Play more video games. Researchers put Super Mario 64 to the test on a small sample of gamers and find it increases gray matter in some areas of the brain.

Amanda Kooser
Freelance writer Amanda C. Kooser covers gadgets and tech news with a twist for CNET. When not wallowing in weird gear and iPad apps for cats, she can be found tinkering with her 1956 DeSoto.
Amanda Kooser
2 min read
Super Mario 64 video game
Mario gazes out upon the world. Screenshot by GameSpot

This is your brain. This is your brain on Super Mario 64. See how the gray matter is increased? A new study published in the journal Molecular Psychiatry suggests a whole lot of benefits to playing video games.

The study concludes that "video gaming causes increases in the brain regions responsible for spatial orientation, memory formation, and strategic planning, as well as fine motor skills."

The research was conducted jointly by the Max Planck Institute for Human Development and Charite University Medicine St. Hedwig-Krankenhaus, both located in Berlin. Scientists had 23 adults play Super Mario 64 on a Nintendo XXL for 30 minutes each day for two months. A control group played no video games for the same time period.

Brain scans showed the gamer group had "significant" increased gray matter in the right hippocampus, right prefrontal cortex, and cerebellum. There was also a correlation between the gamers' reported desire to play and the amount of the increase. You can try that as an excuse the next time someone complains about how much time you're spending with your console.

"While previous studies have shown differences in brain structure of video gamers, the present study can demonstrate the direct causal link between video gaming and a volumetric brain increase. This proves that specific brain regions can be trained by means of video games," reports Simone Kuhn, a study leader and scientist with the Max Planck Institute.

Researchers hope the information gleaned from the study could help direct the use of video games as therapy for patients with mental disorders such as post-traumatic stress disorder and schizophrenia by targeting certain areas of the brain.

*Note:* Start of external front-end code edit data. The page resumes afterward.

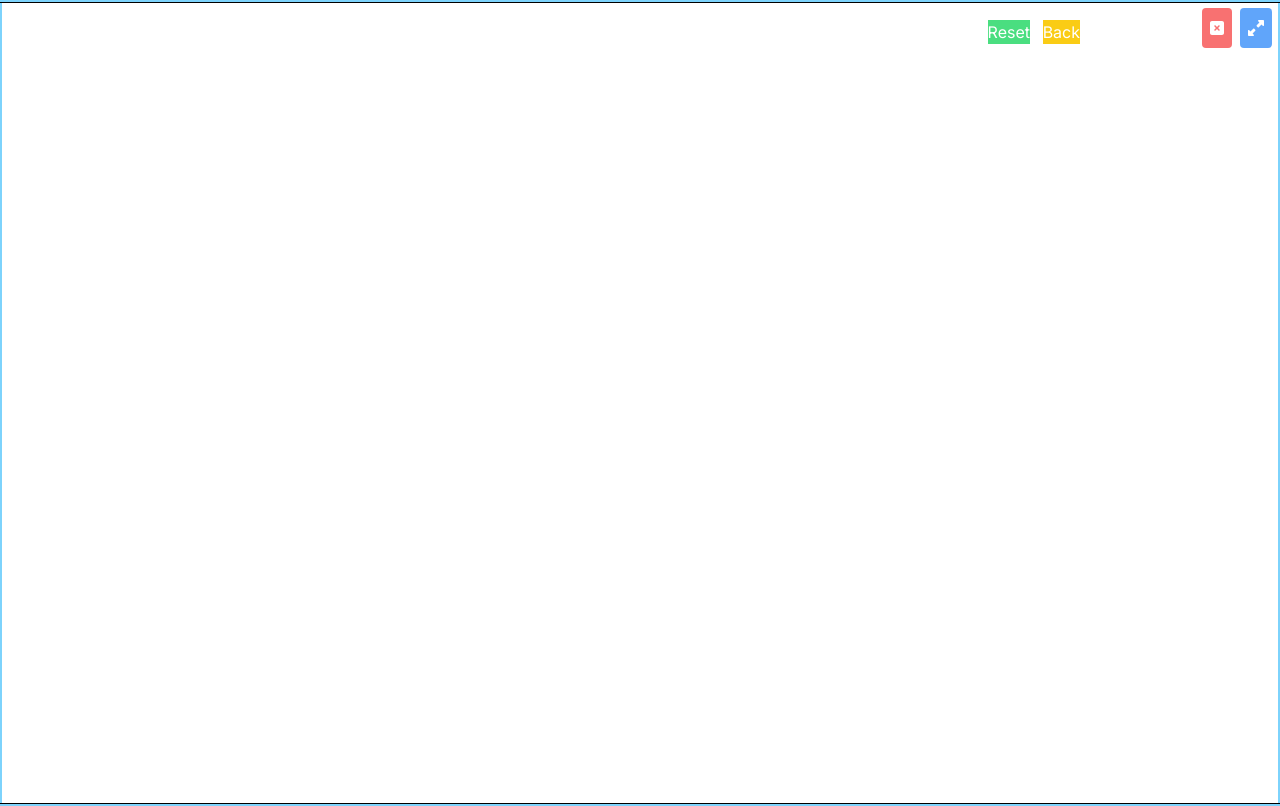
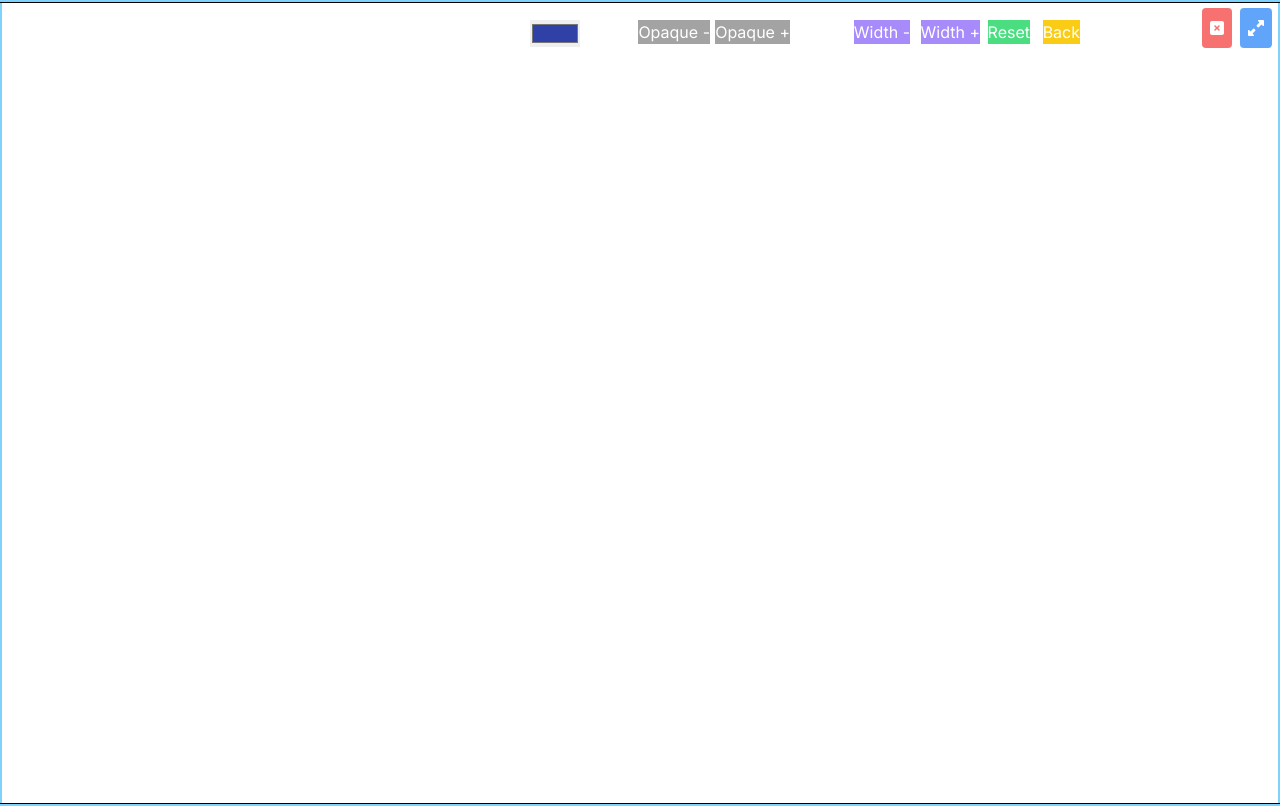
Before and after one commit to 01201617/electron-next-draw, a Next.js app: page / in a window 1280 px wide. Built offline with nearby package versions, Linux system fonts and the light colour scheme.

Commit message:
ペンの変更機能を追加

```diff
--- a/app/components/DrawingCanvas.tsx
+++ b/app/components/DrawingCanvas.tsx
@@ -5,6 +5,11 @@ function DrawingCanvas() {
   const [size, setSize] = useState({ width: 0, height: 0 });
   const historyRef = useRef<ImageData[]>([]);
   const historyIndexRef = useRef(0);
+  const [pen, setPen] = useState({
+    color: "#2f41a7",
+    width: 5,
+    opacity: 0.8,
+  });
 
   // ウィンドウのリサイズを検知してキャンバスのサイズを更新
   useEffect(() => {
@@ -53,9 +58,15 @@ function DrawingCanvas() {
 
     const draw = (e: MouseEvent) => {
       if (!drawing) return;
-      context.lineWidth = 5;
+      context.lineWidth = pen.width;
       context.lineCap = "round";
-      context.strokeStyle = "#000000";
+      context.strokeStyle = `rgba(${parseInt(
+        pen.color.slice(1, 3),
+        16
+      )}, ${parseInt(pen.color.slice(3, 5), 16)}, ${parseInt(
+        pen.color.slice(5, 7),
+        16
+      )}, ${pen.opacity})`;
       context.lineTo(
         e.clientX - canvas.offsetLeft,
         e.clientY - canvas.offsetTop
@@ -89,7 +100,7 @@ function DrawingCanvas() {
       canvas.removeEventListener("mouseup", stopDrawing);
       canvas.removeEventListener("mouseleave", stopDrawing);
     };
-  }, [size]);
+  }, [size, pen]);
 
   // 戻る機能
   const undo = useCallback(() => {
@@ -117,6 +128,17 @@ function DrawingCanvas() {
     }
   }, []);
 
+  // ペンの属性を更新するハンドラー
+  const updatePen = useCallback(
+    (attribute: keyof typeof pen, value: string | number) => {
+      setPen((prevPen) => ({
+        ...prevPen,
+        [attribute]: value,
+      }));
+    },
+    []
+  );
+
   return (
     <>
       <canvas
@@ -139,6 +161,40 @@ function DrawingCanvas() {
       >
         Reset
       </button>
+      <button
+        className="bg-violet-400 text-white"
+        style={{ position: "absolute", top: 20, right: 300 }}
+        onClick={() => updatePen("width", pen.width + 1)}
+      >
+        Width +
+      </button>
+      <button
+        className="bg-violet-400 text-white"
+        style={{ position: "absolute", top: 20, right: 370 }}
+        onClick={() => updatePen("width", pen.width - 1)}
+      >
+        Width -
+      </button>
+      <button
+        className="bg-neutral-400 text-white"
+        style={{ position: "absolute", top: 20, right: 490 }}
+        onClick={() => updatePen("opacity", Math.min(pen.opacity + 0.1, 1))}
+      >
+        Opaque +
+      </button>
+      <button
+        className="bg-neutral-400 text-white"
+        style={{ position: "absolute", top: 20, right: 570 }}
+        onClick={() => updatePen("opacity", Math.max(pen.opacity - 0.1, 0))}
+      >
+        Opaque -
+      </button>
+      <input
+        style={{ position: "absolute", top: 20, right: 700 }}
+        type="color"
+        value={pen.color}
+        onChange={(e) => updatePen("color", e.target.value)}
+      />
     </>
   );
 }
```
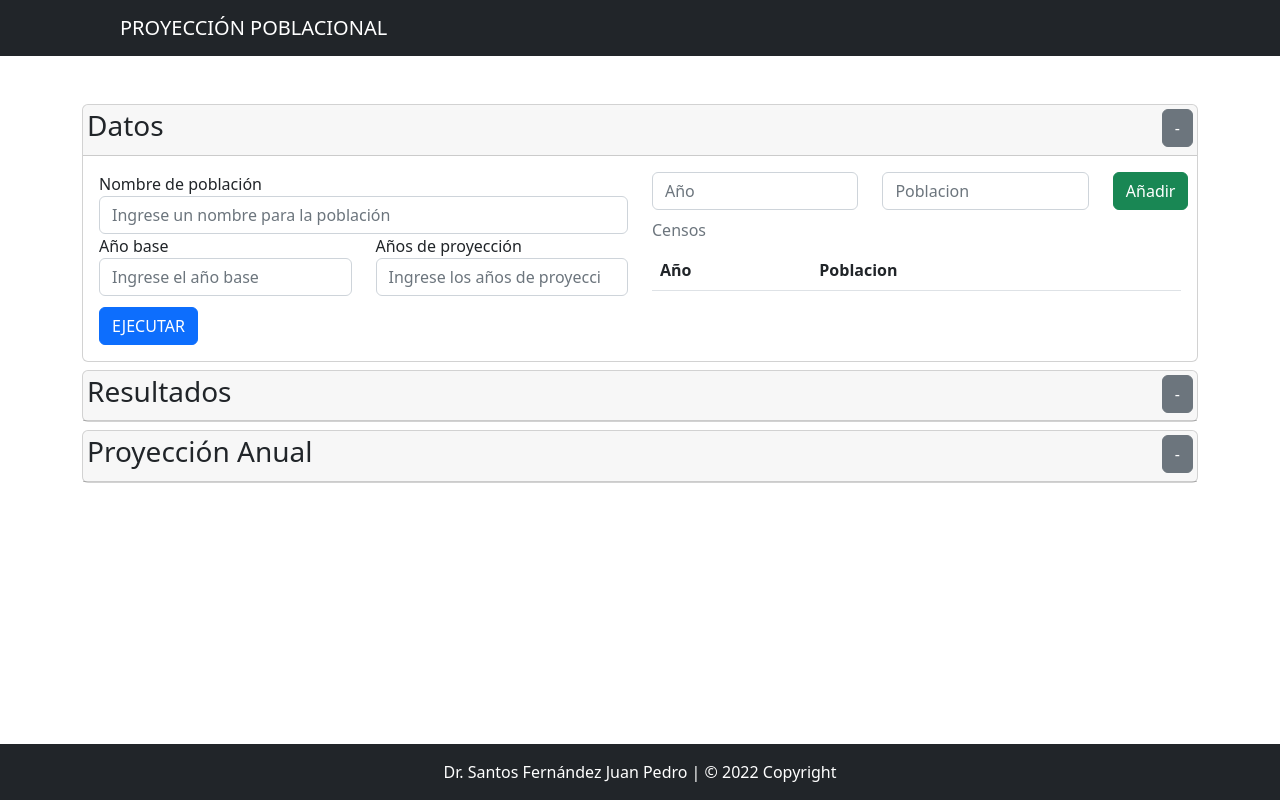
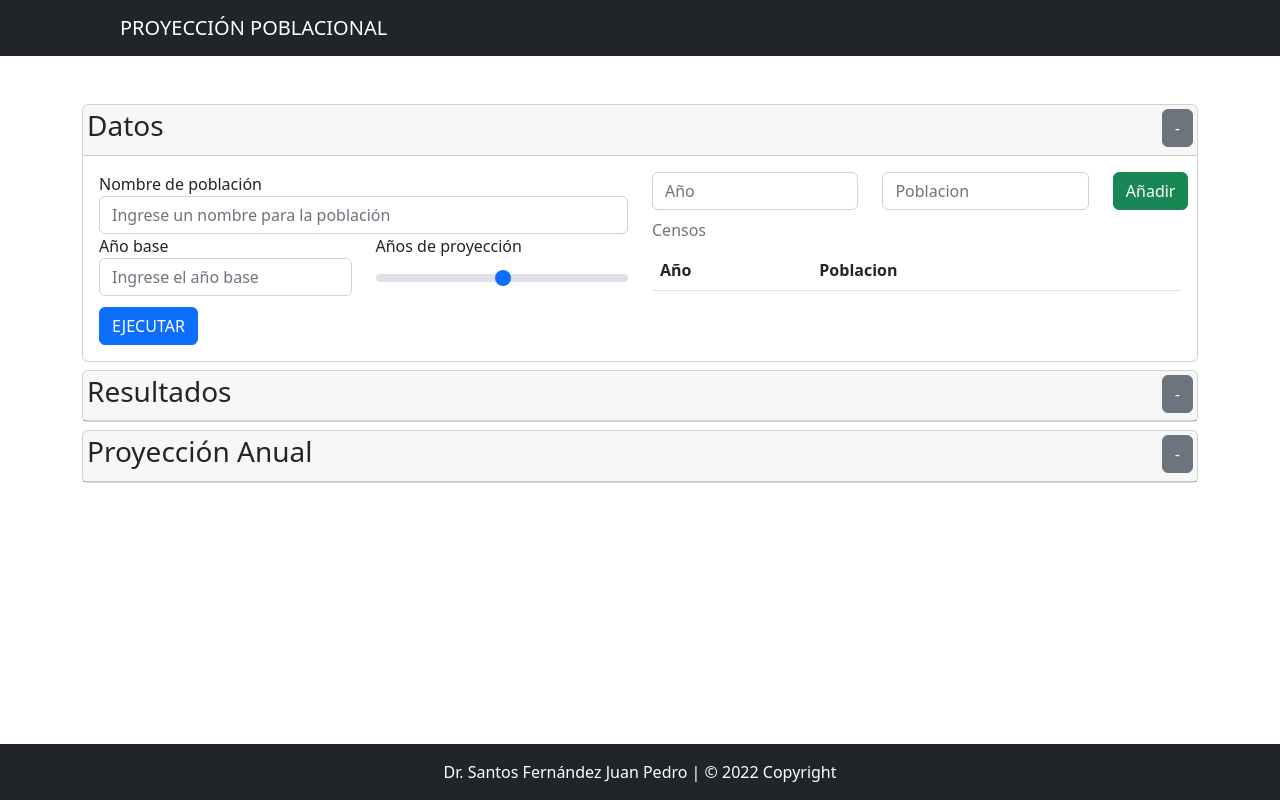
Before and after one commit to RosaEmily/TOOLKIT-EstimacionPoblacional, a Vue app: page / in a window 1280 px wide. Built offline with nearby package versions, Linux system fonts and the light colour scheme; what vue-sweetalert2 would draw is missing.

Commit message:
Input range

```diff
--- a/src/App.vue
+++ b/src/App.vue
@@ -46,15 +46,10 @@
                       <div class="col-6">
                         <b-form-group
                           id="input-group-1"
-                          label="Años de proyección"
+                          :label="form.proyeccion?'Años de proyección : ' + form.proyeccion: 'Años de proyección'"
                           label-for="input-1"
                         >
-                          <b-form-input
-                            id="input-1"
-                            v-model="form.proyeccion"
-                            type="number"
-                            placeholder="Ingrese los años de proyección"
-                          ></b-form-input>
+                          <b-form-input id="range-1" v-model="form.proyeccion" type="range" min="1" max="100" class="form-range mt-2"></b-form-input>
                         </b-form-group>
                       </div>
                     </div>
```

Video games have already made their way into health treatments. A study by North Carolina State University found that gaming seniors were less likely to be depressed. Game mechanics have been integrated into physical therapy equipment. Re-Mission, a game that involves blasting cancer cells, was developed to help motivate young adults with cancer.

The brain research out of Germany certainly opens up more doors for studying the effects of gaming on the brain. It would be interesting to use a larger participant group, and even investigate the impact of different kinds of game. Would the study get the same results with Grand Theft Auto or Myst?

(Via Kurzweil)